*** Provided records ***

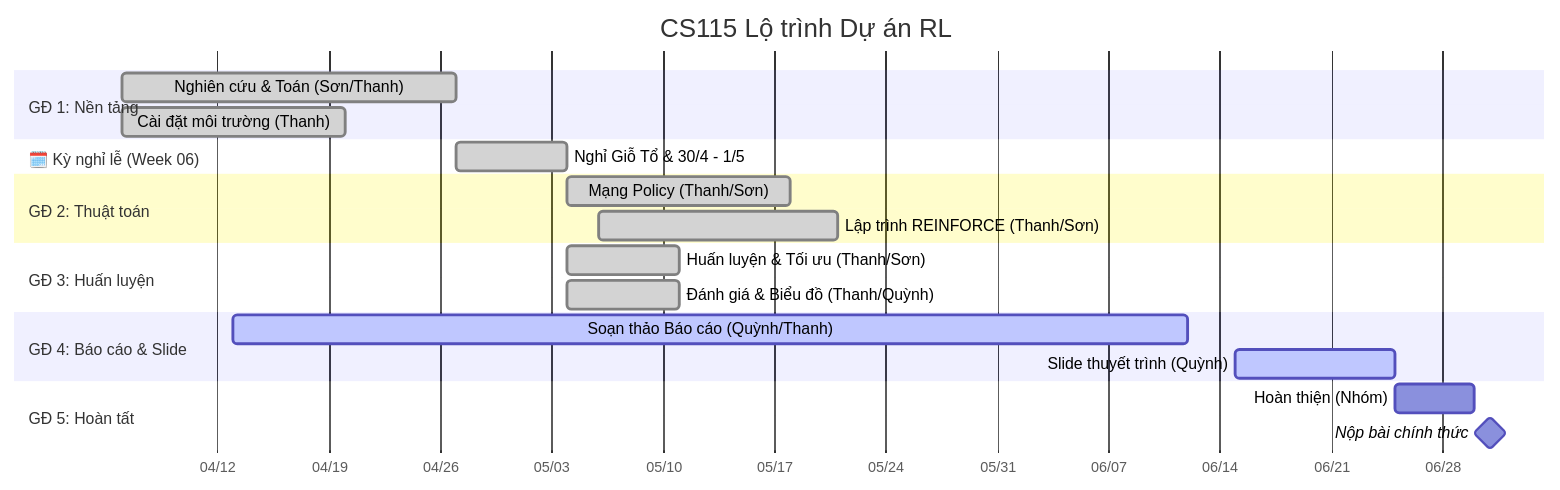
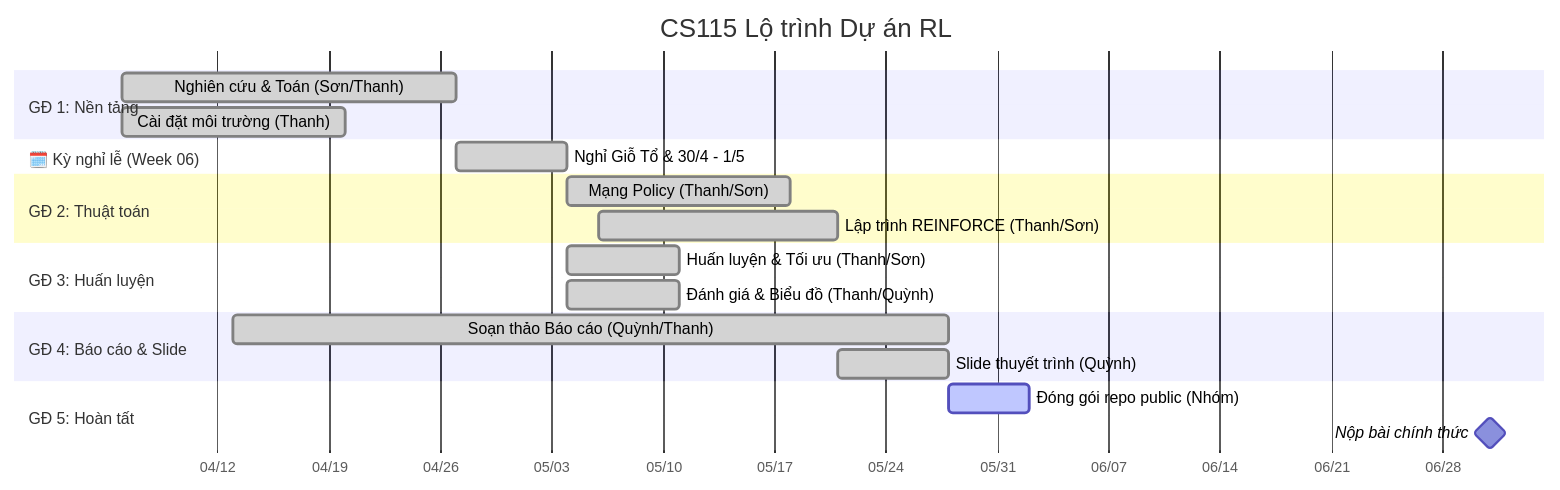
Before and after one commit to uit-25730067-chithanh/CS115-Team05-PG: the diagram in docs/project-roadmap.md, drawn with Mermaid. The commit also changed other lines of this file and 5 other files, not shown here.

````diff
--- a/docs/project-roadmap.md
+++ b/docs/project-roadmap.md
@@ -7,30 +7,30 @@
 ```mermaid
 gantt
     title CS115 Lộ trình Dự án RL
     dateFormat  YYYY-MM-DD
     tickInterval 1w
     axisFormat  %m/%d
 
     section GĐ 1: Nền tảng
     Nghiên cứu & Toán (Sơn/Thanh)     :done, des1, 2026-04-06, 21d
     Cài đặt môi trường (Thanh)        :done, des2, 2026-04-06, 14d
 
     section 🗓️ Kỳ nghỉ lễ (Week 06)
     Nghỉ Giỗ Tổ & 30/4 - 1/5          :done, holiday, 2026-04-27, 7d
 
     section GĐ 2: Thuật toán
     Mạng Policy (Thanh/Sơn)           :done, des3, 2026-05-04, 14d
     Lập trình REINFORCE (Thanh/Sơn)   :done, des4, 2026-05-06, 15d
 
     section GĐ 3: Huấn luyện
     Huấn luyện & Tối ưu (Thanh/Sơn)   :done, des5, 2026-05-04, 7d
     Đánh giá & Biểu đồ (Thanh/Quỳnh)  :done, des6, 2026-05-04, 7d
 
     section GĐ 4: Báo cáo & Slide
-    Soạn thảo Báo cáo (Quỳnh/Thanh)   :active, des7, 2026-04-13, 60d
-    Slide thuyết trình (Quỳnh)        :active, des8, 2026-06-15, 10d
+    Soạn thảo Báo cáo (Quỳnh/Thanh)   :done, des7, 2026-04-13, 45d
+    Slide thuyết trình (Quỳnh)        :done, des8, 2026-05-21, 7d
 
     section GĐ 5: Hoàn tất
-    Hoàn thiện (Nhóm)                 :des9, 2026-06-25, 5d
+    Đóng gói repo public (Nhóm)       :active, des9, 2026-05-28, 5d
     Nộp bài chính thức                :milestone, des10, 2026-07-01, 0d
 ```
````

*** End of Provided records ***

▸ Your goal
Each record must appear again exactly as written above, without its pictures.

▸ Response box
Before and after one commit to uit-25730067-chithanh/CS115-Team05-PG: the diagram in docs/project-roadmap.md, drawn with Mermaid. The commit also changed other lines of this file and 5 other files, not shown here.

````diff
--- a/docs/project-roadmap.md
+++ b/docs/project-roadmap.md
@@ -7,30 +7,30 @@
 ```mermaid
 gantt
     title CS115 Lộ trình Dự án RL
     dateFormat  YYYY-MM-DD
     tickInterval 1w
     axisFormat  %m/%d
 
     section GĐ 1: Nền tảng
     Nghiên cứu & Toán (Sơn/Thanh)     :done, des1, 2026-04-06, 21d
     Cài đặt môi trường (Thanh)        :done, des2, 2026-04-06, 14d
 
     section 🗓️ Kỳ nghỉ lễ (Week 06)
     Nghỉ Giỗ Tổ & 30/4 - 1/5          :done, holiday, 2026-04-27, 7d
 
     section GĐ 2: Thuật toán
     Mạng Policy (Thanh/Sơn)           :done, des3, 2026-05-04, 14d
     Lập trình REINFORCE (Thanh/Sơn)   :done, des4, 2026-05-06, 15d
 
     section GĐ 3: Huấn luyện
     Huấn luyện & Tối ưu (Thanh/Sơn)   :done, des5, 2026-05-04, 7d
     Đánh giá & Biểu đồ (Thanh/Quỳnh)  :done, des6, 2026-05-04, 7d
 
     section GĐ 4: Báo cáo & Slide
-    Soạn thảo Báo cáo (Quỳnh/Thanh)   :active, des7, 2026-04-13, 60d
-    Slide thuyết trình (Quỳnh)        :active, des8, 2026-06-15, 10d
+    Soạn thảo Báo cáo (Quỳnh/Thanh)   :done, des7, 2026-04-13, 45d
+    Slide thuyết trình (Quỳnh)        :done, des8, 2026-05-21, 7d
 
     section GĐ 5: Hoàn tất
-    Hoàn thiện (Nhóm)                 :des9, 2026-06-25, 5d
+    Đóng gói repo public (Nhóm)       :active, des9, 2026-05-28, 5d
     Nộp bài chính thức                :milestone, des10, 2026-07-01, 0d
 ```
````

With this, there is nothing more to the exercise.